===== INFORMATION
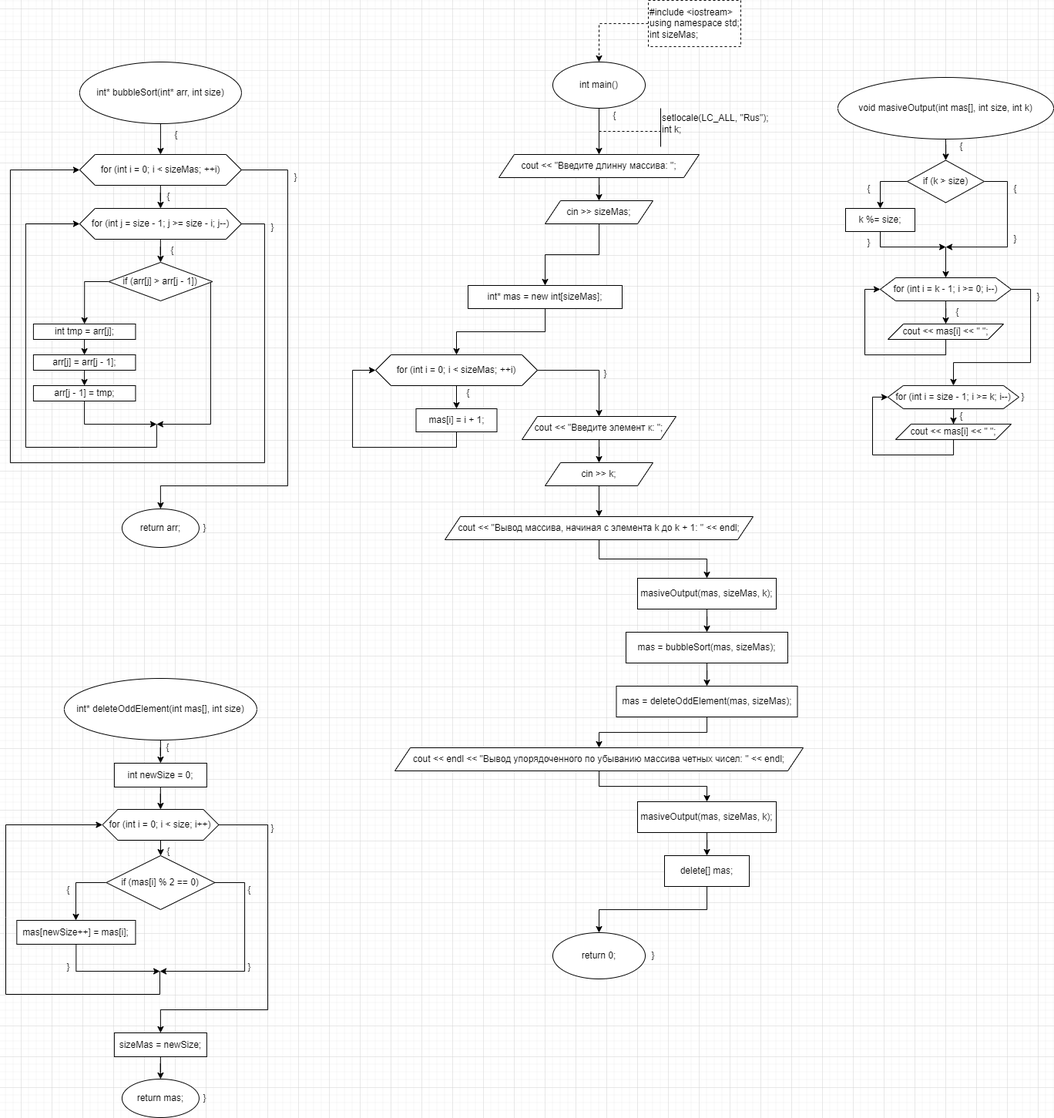
Earlier version of the draw.io export Diagrams/Bloc-scheme.drawio.png (Samurai-lab/Massiv_test_project). Source tidied: cells renumbered, new cells last; positions are measured from the earlier drawing's top-left corner, leaving out a move shared by most shapes.
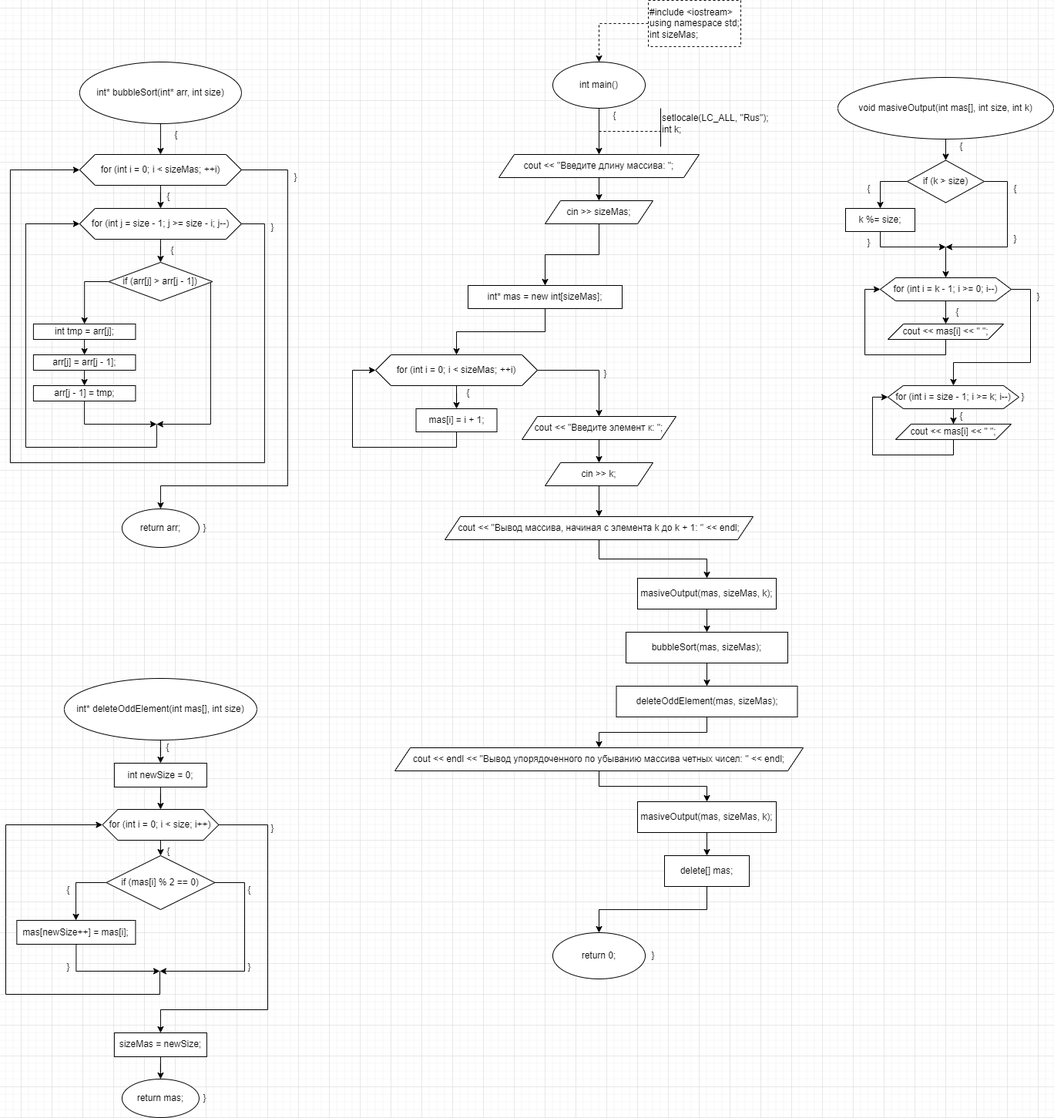
The same diagram one commit later.

Diff of the diagram source:
```diff
@@ -17,7 +17,7 @@
     <mxCell id="6" style="edgeStyle=orthogonalEdgeStyle;rounded=0;jettySize=auto;html=1;entryX=0.5;entryY=0;entryDx=0;entryDy=0;" parent="1" edge="1" source="7" target="9">
       <mxGeometry relative="1" as="geometry" />
     </mxCell>
-    <mxCell id="7" value="cout &amp;lt;&amp;lt; &quot;Введите длинну массива: &quot;;" style="shape=parallelogram;perimeter=parallelogramPerimeter;whiteSpace=wrap;html=1;fixedSize=1;" parent="1" vertex="1">
+    <mxCell id="7" value="cout &amp;lt;&amp;lt; &quot;Введите длину массива: &quot;;" style="shape=parallelogram;perimeter=parallelogramPerimeter;whiteSpace=wrap;html=1;fixedSize=1;" parent="1" vertex="1">
       <mxGeometry x="640" y="200" width="260" height="30" as="geometry" />
     </mxCell>
     <mxCell id="8" style="edgeStyle=orthogonalEdgeStyle;rounded=0;jettySize=auto;html=1;entryX=0.5;entryY=0;entryDx=0;entryDy=0;" parent="1" edge="1" source="9" target="16">
@@ -102,7 +102,7 @@
     <mxCell id="29" style="edgeStyle=orthogonalEdgeStyle;rounded=0;jettySize=auto;html=1;entryX=0.5;entryY=0;entryDx=0;entryDy=0;" parent="1" edge="1" source="30" target="32">
       <mxGeometry relative="1" as="geometry" />
     </mxCell>
-    <mxCell id="30" value="mas = bubbleSort(mas, sizeMas);" style="rounded=0;whiteSpace=wrap;html=1;" parent="1" vertex="1">
+    <mxCell id="30" value="bubbleSort(mas, sizeMas);" style="rounded=0;whiteSpace=wrap;html=1;" parent="1" vertex="1">
       <mxGeometry x="805" y="820" width="210" height="40" as="geometry" />
     </mxCell>
     <mxCell id="31" style="edgeStyle=orthogonalEdgeStyle;rounded=0;jettySize=auto;html=1;entryX=0.5;entryY=0;entryDx=0;entryDy=0;" parent="1" edge="1" source="32" target="34">
@@ -113,7 +113,7 @@
         </Array>
       </mxGeometry>
     </mxCell>
-    <mxCell id="32" value="mas = deleteOddElement(mas, sizeMas);" style="rounded=0;whiteSpace=wrap;html=1;" parent="1" vertex="1">
+    <mxCell id="32" value="deleteOddElement(mas, sizeMas);" style="rounded=0;whiteSpace=wrap;html=1;" parent="1" vertex="1">
       <mxGeometry x="792.5" y="890" width="235" height="40" as="geometry" />
     </mxCell>
     <mxCell id="33" style="edgeStyle=orthogonalEdgeStyle;rounded=0;jettySize=auto;html=1;entryX=0.5;entryY=0;entryDx=0;entryDy=0;" parent="1" edge="1" source="34" target="36">
```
==========
Copy out the material above in full and exactly; its pictures are not to appear.

EXERCISE OUTPUT:
Earlier version of the draw.io export Diagrams/Bloc-scheme.drawio.png (Samurai-lab/Massiv_test_project). Source tidied: cells renumbered, new cells last; positions are measured from the earlier drawing's top-left corner, leaving out a move shared by most shapes.
The same diagram one commit later.

Diff of the diagram source:
```diff
@@ -17,7 +17,7 @@
     <mxCell id="6" style="edgeStyle=orthogonalEdgeStyle;rounded=0;jettySize=auto;html=1;entryX=0.5;entryY=0;entryDx=0;entryDy=0;" parent="1" edge="1" source="7" target="9">
       <mxGeometry relative="1" as="geometry" />
     </mxCell>
-    <mxCell id="7" value="cout &amp;lt;&amp;lt; &quot;Введите длинну массива: &quot;;" style="shape=parallelogram;perimeter=parallelogramPerimeter;whiteSpace=wrap;html=1;fixedSize=1;" parent="1" vertex="1">
+    <mxCell id="7" value="cout &amp;lt;&amp;lt; &quot;Введите длину массива: &quot;;" style="shape=parallelogram;perimeter=parallelogramPerimeter;whiteSpace=wrap;html=1;fixedSize=1;" parent="1" vertex="1">
       <mxGeometry x="640" y="200" width="260" height="30" as="geometry" />
     </mxCell>
     <mxCell id="8" style="edgeStyle=orthogonalEdgeStyle;rounded=0;jettySize=auto;html=1;entryX=0.5;entryY=0;entryDx=0;entryDy=0;" parent="1" edge="1" source="9" target="16">
@@ -102,7 +102,7 @@
     <mxCell id="29" style="edgeStyle=orthogonalEdgeStyle;rounded=0;jettySize=auto;html=1;entryX=0.5;entryY=0;entryDx=0;entryDy=0;" parent="1" edge="1" source="30" target="32">
       <mxGeometry relative="1" as="geometry" />
     </mxCell>
-    <mxCell id="30" value="mas = bubbleSort(mas, sizeMas);" style="rounded=0;whiteSpace=wrap;html=1;" parent="1" vertex="1">
+    <mxCell id="30" value="bubbleSort(mas, sizeMas);" style="rounded=0;whiteSpace=wrap;html=1;" parent="1" vertex="1">
       <mxGeometry x="805" y="820" width="210" height="40" as="geometry" />
     </mxCell>
     <mxCell id="31" style="edgeStyle=orthogonalEdgeStyle;rounded=0;jettySize=auto;html=1;entryX=0.5;entryY=0;entryDx=0;entryDy=0;" parent="1" edge="1" source="32" target="34">
@@ -113,7 +113,7 @@
         </Array>
       </mxGeometry>
     </mxCell>
-    <mxCell id="32" value="mas = deleteOddElement(mas, sizeMas);" style="rounded=0;whiteSpace=wrap;html=1;" parent="1" vertex="1">
+    <mxCell id="32" value="deleteOddElement(mas, sizeMas);" style="rounded=0;whiteSpace=wrap;html=1;" parent="1" vertex="1">
       <mxGeometry x="792.5" y="890" width="235" height="40" as="geometry" />
     </mxCell>
     <mxCell id="33" style="edgeStyle=orthogonalEdgeStyle;rounded=0;jettySize=auto;html=1;entryX=0.5;entryY=0;entryDx=0;entryDy=0;" parent="1" edge="1" source="34" target="36">
```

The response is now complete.